Provided data:

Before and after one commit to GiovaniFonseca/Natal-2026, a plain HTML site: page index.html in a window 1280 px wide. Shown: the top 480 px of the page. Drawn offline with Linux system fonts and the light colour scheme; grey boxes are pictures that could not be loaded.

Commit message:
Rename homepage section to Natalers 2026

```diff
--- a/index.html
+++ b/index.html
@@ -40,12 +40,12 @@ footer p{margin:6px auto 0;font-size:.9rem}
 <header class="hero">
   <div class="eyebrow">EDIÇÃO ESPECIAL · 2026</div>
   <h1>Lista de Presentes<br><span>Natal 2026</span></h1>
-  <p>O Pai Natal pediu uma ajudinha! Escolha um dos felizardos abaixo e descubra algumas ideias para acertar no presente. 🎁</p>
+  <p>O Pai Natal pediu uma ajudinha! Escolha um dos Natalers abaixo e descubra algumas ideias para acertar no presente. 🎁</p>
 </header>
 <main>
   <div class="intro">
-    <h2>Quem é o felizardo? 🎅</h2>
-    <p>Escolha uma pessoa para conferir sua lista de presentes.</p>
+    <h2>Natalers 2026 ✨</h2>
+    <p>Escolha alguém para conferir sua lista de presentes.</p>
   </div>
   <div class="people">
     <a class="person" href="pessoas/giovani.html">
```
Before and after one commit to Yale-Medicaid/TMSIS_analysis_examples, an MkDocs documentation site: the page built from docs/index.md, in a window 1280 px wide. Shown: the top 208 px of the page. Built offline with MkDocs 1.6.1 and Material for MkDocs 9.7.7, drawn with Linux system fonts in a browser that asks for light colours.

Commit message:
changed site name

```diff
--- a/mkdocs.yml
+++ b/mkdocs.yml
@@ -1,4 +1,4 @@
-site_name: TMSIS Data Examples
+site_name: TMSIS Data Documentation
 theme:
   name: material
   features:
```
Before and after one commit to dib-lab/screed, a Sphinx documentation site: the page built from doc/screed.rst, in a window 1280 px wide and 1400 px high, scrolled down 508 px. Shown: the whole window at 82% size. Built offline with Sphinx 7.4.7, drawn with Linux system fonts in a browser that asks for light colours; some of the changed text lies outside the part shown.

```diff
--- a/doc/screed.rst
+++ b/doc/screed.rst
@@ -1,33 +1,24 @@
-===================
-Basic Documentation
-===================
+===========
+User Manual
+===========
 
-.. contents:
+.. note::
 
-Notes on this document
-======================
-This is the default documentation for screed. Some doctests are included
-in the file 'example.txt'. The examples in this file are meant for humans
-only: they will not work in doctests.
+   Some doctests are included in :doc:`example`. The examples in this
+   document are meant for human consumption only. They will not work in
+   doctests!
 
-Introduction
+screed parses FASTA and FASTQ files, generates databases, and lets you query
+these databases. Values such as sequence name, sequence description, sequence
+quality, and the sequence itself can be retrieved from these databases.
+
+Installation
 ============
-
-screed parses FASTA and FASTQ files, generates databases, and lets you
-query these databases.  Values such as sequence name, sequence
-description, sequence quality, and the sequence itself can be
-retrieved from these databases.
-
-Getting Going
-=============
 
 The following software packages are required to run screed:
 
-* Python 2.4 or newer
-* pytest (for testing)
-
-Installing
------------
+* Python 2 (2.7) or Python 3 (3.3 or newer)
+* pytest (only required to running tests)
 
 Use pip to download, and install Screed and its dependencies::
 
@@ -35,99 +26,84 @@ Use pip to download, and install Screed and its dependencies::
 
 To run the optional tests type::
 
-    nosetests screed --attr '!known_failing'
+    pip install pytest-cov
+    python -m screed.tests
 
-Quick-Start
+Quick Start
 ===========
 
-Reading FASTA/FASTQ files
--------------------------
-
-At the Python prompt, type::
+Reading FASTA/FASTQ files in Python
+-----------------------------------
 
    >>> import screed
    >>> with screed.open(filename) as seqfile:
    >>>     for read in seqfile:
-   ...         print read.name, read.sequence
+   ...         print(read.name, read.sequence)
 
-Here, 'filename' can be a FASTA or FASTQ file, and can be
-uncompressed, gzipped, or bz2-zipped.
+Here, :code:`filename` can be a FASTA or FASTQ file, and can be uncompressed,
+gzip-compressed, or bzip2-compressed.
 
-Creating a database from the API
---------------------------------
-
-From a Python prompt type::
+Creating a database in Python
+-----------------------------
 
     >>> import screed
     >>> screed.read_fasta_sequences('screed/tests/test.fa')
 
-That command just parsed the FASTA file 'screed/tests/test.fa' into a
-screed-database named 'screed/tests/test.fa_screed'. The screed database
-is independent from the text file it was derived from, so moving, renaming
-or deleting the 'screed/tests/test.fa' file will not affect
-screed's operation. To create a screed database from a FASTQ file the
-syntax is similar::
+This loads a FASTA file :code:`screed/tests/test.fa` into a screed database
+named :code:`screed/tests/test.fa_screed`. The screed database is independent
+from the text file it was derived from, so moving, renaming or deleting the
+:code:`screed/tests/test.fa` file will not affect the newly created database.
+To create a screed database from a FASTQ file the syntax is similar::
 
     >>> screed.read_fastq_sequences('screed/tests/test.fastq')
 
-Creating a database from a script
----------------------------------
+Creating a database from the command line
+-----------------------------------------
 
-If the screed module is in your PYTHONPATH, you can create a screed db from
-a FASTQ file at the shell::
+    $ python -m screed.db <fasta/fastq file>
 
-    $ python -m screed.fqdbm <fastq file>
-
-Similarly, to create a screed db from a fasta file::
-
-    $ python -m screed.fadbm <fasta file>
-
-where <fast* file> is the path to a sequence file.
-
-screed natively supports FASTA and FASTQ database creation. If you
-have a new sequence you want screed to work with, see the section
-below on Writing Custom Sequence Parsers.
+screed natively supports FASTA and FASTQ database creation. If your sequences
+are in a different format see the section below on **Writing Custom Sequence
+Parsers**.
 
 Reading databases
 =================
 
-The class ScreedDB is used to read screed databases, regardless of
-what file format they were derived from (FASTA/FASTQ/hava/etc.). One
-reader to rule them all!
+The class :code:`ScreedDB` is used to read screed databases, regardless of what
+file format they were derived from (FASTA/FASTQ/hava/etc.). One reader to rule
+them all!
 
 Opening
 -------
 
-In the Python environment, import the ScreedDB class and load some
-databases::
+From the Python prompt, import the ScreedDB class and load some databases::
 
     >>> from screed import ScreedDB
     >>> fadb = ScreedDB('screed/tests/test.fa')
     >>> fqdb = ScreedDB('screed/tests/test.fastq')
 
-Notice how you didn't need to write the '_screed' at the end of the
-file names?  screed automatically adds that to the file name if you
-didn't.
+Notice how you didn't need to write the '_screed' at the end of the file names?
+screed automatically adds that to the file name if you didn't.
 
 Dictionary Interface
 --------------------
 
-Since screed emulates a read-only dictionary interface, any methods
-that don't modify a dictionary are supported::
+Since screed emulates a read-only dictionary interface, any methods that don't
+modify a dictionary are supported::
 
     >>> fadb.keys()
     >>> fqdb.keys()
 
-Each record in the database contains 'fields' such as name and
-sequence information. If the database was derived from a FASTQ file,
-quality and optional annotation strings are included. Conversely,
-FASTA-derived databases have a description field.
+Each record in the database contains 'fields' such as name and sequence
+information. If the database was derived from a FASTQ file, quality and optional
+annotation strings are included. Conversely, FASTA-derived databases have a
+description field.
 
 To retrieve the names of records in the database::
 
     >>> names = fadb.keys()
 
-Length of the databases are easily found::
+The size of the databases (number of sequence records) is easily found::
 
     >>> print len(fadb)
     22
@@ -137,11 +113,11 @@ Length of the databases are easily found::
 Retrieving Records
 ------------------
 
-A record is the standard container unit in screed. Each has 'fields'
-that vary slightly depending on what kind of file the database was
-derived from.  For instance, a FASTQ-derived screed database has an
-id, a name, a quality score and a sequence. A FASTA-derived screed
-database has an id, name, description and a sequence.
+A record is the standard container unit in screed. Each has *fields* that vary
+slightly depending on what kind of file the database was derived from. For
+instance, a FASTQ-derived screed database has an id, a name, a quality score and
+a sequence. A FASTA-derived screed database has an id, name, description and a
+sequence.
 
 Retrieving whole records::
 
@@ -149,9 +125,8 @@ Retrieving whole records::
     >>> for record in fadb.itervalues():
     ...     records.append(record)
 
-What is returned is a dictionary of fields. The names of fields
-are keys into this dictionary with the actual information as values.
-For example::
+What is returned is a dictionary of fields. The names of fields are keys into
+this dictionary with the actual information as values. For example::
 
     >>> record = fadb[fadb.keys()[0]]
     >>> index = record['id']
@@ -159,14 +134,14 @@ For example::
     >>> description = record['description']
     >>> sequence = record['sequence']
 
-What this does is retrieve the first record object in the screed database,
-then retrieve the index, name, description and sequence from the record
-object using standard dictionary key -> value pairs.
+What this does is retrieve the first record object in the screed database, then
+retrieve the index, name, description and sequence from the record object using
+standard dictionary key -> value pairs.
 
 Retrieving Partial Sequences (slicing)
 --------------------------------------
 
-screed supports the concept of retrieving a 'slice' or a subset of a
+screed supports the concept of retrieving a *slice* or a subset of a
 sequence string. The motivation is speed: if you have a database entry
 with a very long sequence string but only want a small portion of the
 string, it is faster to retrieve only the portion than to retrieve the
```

What to work on: Wherever the word "import" appears in the entries above, copy that line.

Output below:
    >>> import screed
     >>> import screed
-In the Python environment, import the ScreedDB class and load some
+From the Python prompt, import the ScreedDB class and load some databases::
     >>> from screed import ScreedDB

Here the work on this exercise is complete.